**Directions**
From the records below, count the lines containing the word "geometry" and give only that number.

Saved entries
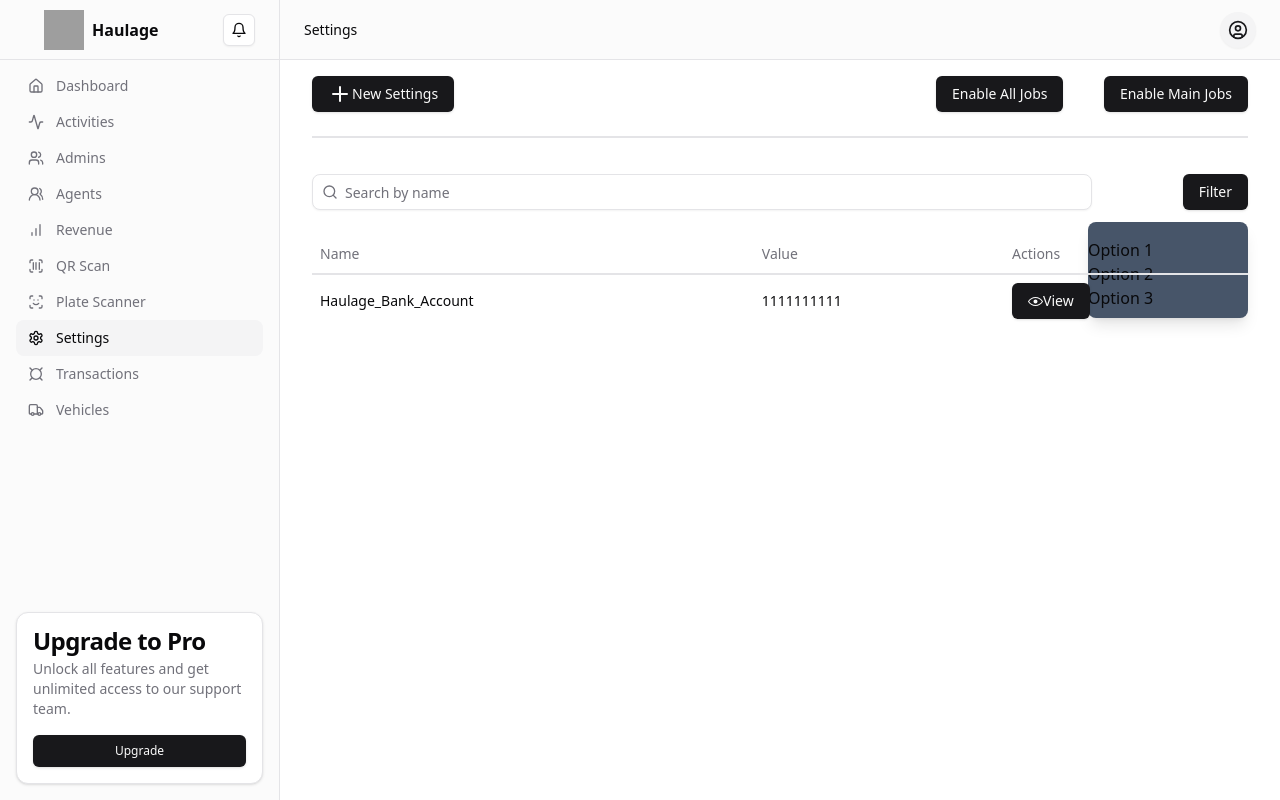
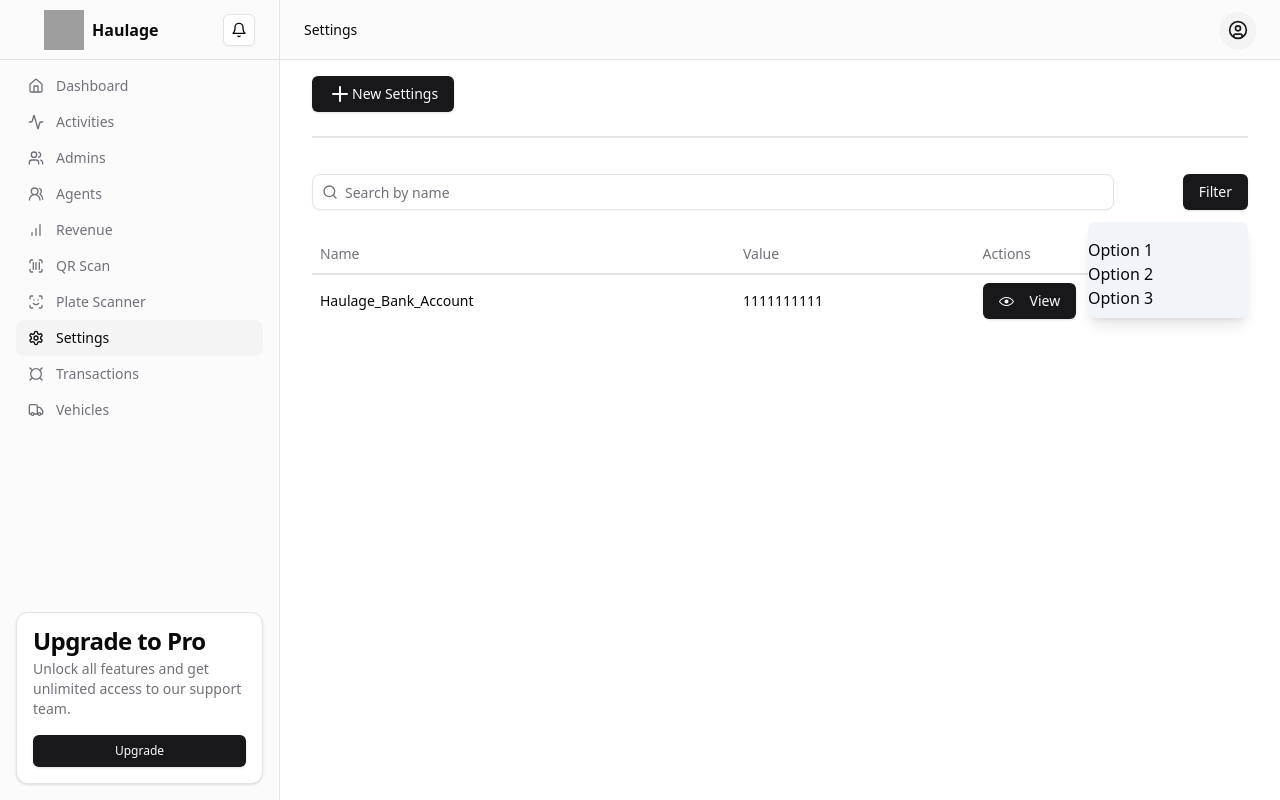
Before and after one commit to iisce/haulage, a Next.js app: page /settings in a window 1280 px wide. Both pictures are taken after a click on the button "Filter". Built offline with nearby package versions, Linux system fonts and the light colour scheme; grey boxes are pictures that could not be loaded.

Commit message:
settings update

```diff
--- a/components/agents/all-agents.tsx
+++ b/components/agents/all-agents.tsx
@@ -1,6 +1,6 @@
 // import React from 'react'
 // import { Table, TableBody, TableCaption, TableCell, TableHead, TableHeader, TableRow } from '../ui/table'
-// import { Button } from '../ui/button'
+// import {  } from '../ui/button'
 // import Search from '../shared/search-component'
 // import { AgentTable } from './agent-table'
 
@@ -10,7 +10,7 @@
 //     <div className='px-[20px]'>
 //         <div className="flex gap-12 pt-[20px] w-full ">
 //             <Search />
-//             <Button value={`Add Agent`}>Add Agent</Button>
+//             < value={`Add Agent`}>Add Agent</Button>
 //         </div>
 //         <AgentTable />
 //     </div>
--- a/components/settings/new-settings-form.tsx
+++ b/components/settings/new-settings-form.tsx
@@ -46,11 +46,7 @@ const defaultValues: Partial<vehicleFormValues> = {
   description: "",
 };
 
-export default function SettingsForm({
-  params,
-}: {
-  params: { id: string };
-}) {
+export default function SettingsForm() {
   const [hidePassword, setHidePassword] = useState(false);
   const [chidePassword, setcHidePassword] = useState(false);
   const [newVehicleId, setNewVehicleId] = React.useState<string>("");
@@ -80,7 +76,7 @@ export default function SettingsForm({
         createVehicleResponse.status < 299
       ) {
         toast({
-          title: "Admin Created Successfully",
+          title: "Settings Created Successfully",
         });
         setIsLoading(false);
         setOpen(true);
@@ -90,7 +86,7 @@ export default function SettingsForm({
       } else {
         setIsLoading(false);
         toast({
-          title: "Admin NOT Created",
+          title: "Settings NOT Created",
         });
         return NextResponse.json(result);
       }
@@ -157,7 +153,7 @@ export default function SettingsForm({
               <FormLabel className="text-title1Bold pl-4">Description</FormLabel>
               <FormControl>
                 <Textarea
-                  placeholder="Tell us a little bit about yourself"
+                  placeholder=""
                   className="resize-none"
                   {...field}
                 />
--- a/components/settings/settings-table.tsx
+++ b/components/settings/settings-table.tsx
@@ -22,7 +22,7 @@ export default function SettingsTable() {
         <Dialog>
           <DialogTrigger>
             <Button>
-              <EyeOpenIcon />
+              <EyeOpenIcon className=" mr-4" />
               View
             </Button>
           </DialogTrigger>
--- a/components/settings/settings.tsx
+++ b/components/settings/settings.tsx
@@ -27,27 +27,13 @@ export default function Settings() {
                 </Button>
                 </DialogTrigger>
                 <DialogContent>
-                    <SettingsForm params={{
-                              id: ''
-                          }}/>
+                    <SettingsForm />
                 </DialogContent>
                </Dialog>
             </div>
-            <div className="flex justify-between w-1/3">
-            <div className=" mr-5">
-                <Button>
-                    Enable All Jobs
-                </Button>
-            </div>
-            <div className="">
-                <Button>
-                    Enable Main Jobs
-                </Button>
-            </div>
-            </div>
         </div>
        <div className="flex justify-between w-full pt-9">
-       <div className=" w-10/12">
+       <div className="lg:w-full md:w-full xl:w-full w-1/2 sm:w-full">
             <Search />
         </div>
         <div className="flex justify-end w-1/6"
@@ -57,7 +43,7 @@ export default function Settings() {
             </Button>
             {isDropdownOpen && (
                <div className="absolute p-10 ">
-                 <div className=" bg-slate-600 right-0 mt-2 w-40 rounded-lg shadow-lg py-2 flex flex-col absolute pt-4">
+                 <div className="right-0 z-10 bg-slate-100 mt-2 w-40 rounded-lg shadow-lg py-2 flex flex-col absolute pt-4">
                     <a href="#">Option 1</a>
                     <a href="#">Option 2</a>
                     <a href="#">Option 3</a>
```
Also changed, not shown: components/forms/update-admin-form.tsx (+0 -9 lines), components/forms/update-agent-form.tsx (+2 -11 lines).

---

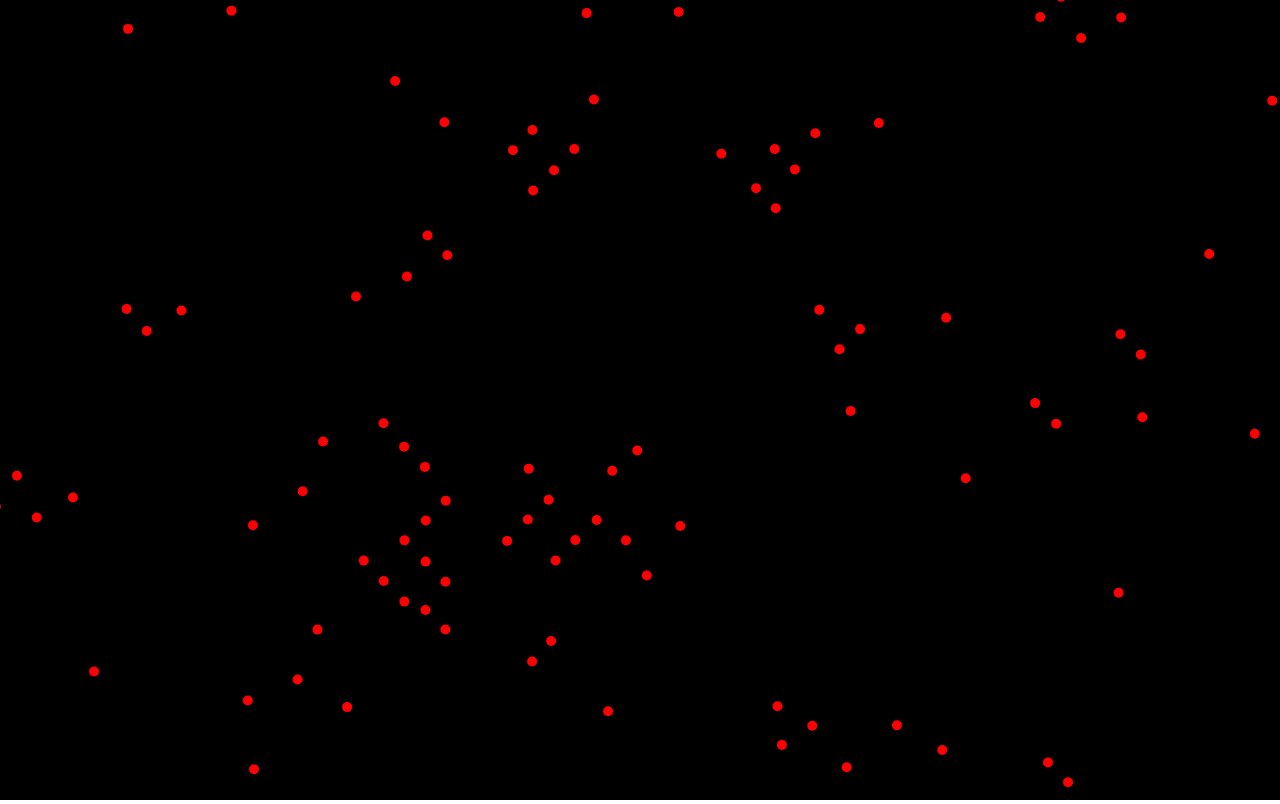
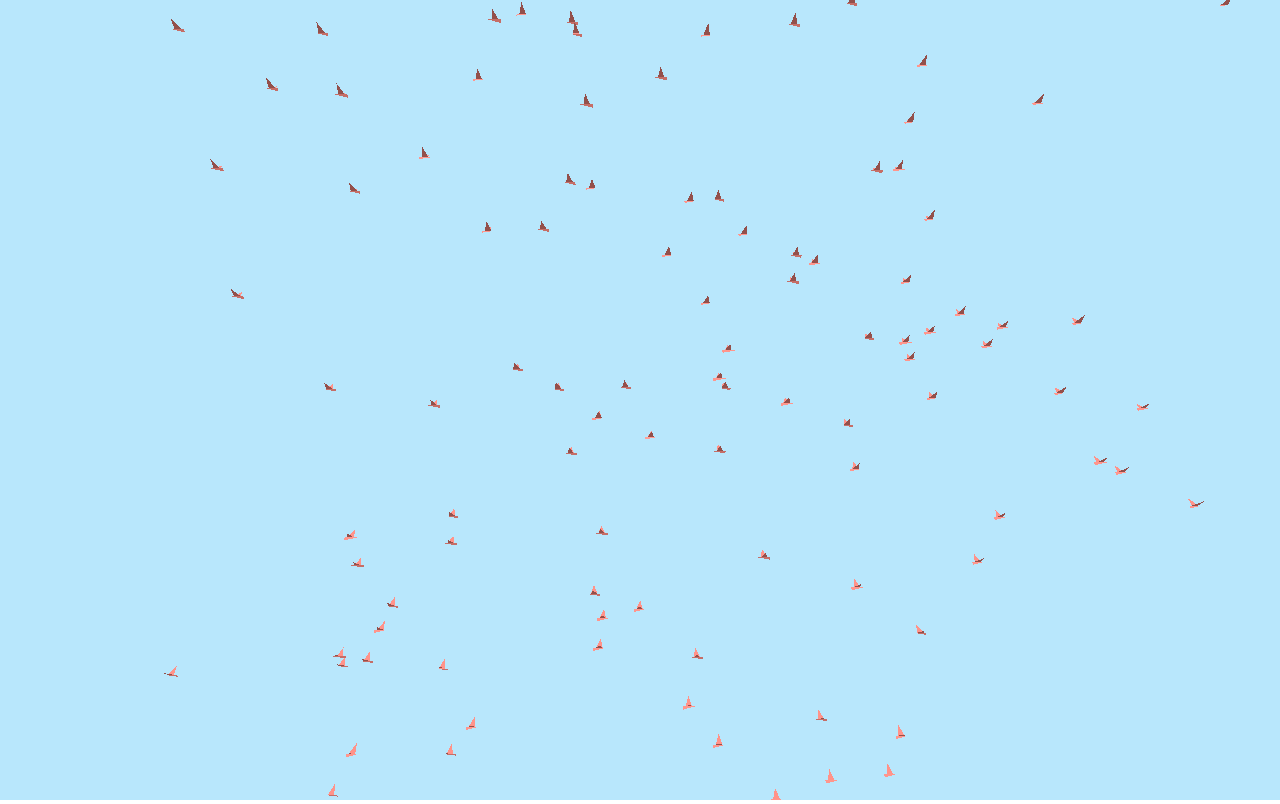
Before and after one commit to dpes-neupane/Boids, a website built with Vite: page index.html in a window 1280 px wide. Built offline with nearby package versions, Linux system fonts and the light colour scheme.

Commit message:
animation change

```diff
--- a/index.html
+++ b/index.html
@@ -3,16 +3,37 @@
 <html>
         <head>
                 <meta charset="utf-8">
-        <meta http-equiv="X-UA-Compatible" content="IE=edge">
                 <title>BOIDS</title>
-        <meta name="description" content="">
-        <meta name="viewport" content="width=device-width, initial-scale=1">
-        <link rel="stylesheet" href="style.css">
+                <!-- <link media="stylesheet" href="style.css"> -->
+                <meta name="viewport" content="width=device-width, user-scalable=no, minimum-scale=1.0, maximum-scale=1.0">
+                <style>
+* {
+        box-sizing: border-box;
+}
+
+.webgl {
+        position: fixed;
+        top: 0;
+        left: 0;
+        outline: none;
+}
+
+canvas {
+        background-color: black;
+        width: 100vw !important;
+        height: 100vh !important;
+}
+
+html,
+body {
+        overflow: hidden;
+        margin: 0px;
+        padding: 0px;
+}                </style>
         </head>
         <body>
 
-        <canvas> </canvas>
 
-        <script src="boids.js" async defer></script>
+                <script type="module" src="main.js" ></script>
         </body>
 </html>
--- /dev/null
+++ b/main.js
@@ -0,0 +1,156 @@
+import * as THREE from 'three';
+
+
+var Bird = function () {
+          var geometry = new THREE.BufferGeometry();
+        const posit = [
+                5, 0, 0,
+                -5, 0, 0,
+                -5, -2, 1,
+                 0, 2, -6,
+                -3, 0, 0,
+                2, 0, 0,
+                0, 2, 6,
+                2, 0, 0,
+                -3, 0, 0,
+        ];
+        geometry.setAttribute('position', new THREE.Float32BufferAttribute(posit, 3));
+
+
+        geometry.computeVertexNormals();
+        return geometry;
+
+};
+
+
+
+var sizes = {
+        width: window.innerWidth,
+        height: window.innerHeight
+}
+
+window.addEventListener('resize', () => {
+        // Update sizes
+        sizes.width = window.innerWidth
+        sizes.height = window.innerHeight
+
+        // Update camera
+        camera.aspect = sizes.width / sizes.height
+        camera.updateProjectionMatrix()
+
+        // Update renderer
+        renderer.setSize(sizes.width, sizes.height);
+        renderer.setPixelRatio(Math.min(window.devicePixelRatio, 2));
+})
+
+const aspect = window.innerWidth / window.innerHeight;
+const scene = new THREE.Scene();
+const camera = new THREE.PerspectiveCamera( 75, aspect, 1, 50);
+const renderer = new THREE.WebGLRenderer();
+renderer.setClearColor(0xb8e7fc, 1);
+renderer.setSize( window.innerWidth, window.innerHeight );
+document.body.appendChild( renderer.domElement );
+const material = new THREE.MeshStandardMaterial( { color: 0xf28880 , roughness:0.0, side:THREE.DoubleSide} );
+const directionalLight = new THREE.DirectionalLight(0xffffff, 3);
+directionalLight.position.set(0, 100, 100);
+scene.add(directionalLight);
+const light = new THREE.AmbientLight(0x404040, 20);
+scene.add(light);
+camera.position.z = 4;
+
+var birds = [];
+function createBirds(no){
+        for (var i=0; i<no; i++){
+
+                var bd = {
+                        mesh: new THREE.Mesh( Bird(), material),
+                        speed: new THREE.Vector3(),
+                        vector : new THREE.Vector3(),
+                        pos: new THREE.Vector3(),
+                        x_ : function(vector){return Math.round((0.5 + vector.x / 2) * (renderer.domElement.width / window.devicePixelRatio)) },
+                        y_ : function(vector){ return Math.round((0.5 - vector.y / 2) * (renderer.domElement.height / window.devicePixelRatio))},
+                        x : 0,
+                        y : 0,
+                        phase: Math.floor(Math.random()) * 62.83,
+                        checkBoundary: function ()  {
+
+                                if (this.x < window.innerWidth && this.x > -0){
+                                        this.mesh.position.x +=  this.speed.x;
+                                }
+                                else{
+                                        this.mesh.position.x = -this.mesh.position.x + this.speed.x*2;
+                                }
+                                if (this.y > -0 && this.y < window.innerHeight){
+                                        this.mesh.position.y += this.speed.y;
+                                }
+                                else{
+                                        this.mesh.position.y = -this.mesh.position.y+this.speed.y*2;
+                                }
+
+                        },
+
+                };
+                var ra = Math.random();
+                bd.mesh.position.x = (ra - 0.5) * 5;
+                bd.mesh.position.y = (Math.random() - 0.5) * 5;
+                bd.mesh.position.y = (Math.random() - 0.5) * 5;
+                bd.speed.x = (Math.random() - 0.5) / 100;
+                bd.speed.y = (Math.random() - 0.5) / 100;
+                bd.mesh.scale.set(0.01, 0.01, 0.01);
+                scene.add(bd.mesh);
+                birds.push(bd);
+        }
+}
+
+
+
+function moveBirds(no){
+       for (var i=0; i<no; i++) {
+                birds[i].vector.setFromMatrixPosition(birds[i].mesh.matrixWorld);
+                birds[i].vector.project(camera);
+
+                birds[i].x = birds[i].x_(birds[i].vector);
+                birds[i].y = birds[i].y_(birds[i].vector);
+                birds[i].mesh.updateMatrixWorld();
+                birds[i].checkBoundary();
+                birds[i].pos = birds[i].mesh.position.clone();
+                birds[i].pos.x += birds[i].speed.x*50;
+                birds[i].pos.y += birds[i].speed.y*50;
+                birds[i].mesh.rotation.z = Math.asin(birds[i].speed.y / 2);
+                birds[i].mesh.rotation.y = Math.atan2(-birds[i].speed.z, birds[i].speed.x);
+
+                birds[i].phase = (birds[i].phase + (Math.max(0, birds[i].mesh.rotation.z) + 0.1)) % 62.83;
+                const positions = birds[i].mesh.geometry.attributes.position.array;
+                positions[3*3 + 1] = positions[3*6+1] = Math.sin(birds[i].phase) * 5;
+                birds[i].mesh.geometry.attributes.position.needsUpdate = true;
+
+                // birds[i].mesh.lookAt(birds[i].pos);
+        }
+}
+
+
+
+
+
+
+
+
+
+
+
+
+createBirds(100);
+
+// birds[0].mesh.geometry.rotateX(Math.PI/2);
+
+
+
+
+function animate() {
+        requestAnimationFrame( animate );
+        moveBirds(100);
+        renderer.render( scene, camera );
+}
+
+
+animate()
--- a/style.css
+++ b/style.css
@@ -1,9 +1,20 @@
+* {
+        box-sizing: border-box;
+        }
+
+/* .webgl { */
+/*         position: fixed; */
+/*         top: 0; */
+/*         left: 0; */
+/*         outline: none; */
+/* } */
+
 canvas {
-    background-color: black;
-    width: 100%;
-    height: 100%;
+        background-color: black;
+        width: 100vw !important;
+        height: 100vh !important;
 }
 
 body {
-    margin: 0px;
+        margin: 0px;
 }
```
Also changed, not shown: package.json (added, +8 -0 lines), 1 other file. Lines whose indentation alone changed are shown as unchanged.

**Task answer**
7